● WORK ORDER:
Using the records below, write out again exactly the lines that begin at the line containing "vyhľadávanie cez MongoDB" and end at the line containing "search via MongoDB", and no other lines.

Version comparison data
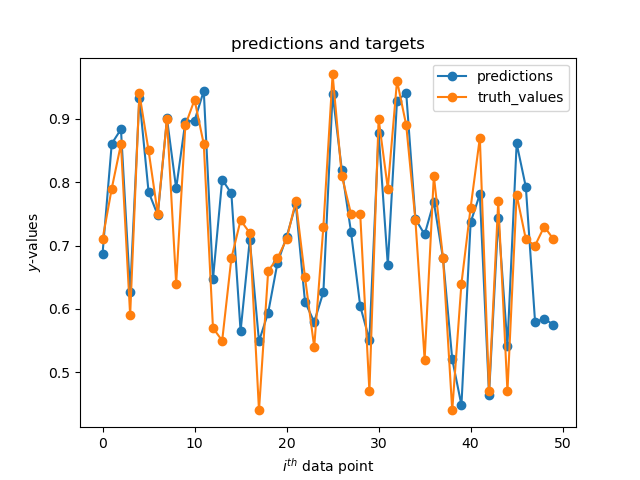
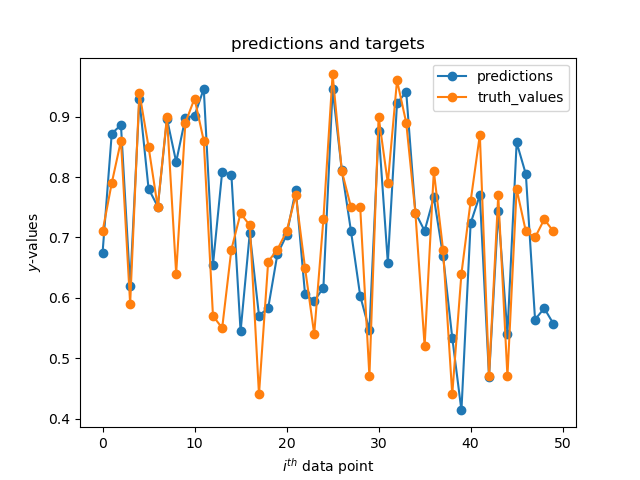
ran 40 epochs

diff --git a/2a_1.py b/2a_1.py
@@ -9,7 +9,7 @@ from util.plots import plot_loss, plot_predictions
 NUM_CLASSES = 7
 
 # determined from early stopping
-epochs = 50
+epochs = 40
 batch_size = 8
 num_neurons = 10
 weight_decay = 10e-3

---

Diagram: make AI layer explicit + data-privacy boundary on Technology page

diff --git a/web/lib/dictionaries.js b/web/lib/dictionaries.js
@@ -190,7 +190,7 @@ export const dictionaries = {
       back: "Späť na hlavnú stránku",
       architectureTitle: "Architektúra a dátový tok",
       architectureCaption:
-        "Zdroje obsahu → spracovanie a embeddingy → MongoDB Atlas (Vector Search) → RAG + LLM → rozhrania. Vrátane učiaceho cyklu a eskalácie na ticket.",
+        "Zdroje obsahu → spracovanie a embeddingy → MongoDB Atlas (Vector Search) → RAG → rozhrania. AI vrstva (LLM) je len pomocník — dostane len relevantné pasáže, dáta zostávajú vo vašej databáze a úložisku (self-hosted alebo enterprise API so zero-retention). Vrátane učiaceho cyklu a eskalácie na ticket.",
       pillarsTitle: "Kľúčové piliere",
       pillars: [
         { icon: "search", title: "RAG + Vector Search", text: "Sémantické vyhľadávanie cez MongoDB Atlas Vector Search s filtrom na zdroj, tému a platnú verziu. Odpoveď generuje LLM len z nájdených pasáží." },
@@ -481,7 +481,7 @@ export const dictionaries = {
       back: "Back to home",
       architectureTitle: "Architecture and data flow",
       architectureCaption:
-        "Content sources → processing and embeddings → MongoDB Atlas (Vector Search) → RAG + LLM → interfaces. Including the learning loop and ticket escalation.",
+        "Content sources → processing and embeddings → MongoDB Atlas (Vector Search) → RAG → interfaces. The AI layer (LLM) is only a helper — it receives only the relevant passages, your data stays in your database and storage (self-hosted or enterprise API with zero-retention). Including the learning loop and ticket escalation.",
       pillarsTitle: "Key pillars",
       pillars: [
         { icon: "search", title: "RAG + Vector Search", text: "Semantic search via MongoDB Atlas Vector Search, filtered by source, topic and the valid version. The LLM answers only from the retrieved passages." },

● ANSWER TO THIS EXERCISE:
         { icon: "search", title: "RAG + Vector Search", text: "Sémantické vyhľadávanie cez MongoDB Atlas Vector Search s filtrom na zdroj, tému a platnú verziu. Odpoveď generuje LLM len z nájdených pasáží." },
@@ -481,7 +481,7 @@ export const dictionaries = {
       back: "Back to home",
       architectureTitle: "Architecture and data flow",
       architectureCaption:
-        "Content sources → processing and embeddings → MongoDB Atlas (Vector Search) → RAG + LLM → interfaces. Including the learning loop and ticket escalation.",
+        "Content sources → processing and embeddings → MongoDB Atlas (Vector Search) → RAG → interfaces. The AI layer (LLM) is only a helper — it receives only the relevant passages, your data stays in your database and storage (self-hosted or enterprise API with zero-retention). Including the learning loop and ticket escalation.",
       pillarsTitle: "Key pillars",
       pillars: [
         { icon: "search", title: "RAG + Vector Search", text: "Semantic search via MongoDB Atlas Vector Search, filtered by source, topic and the valid version. The LLM answers only from the retrieved passages." },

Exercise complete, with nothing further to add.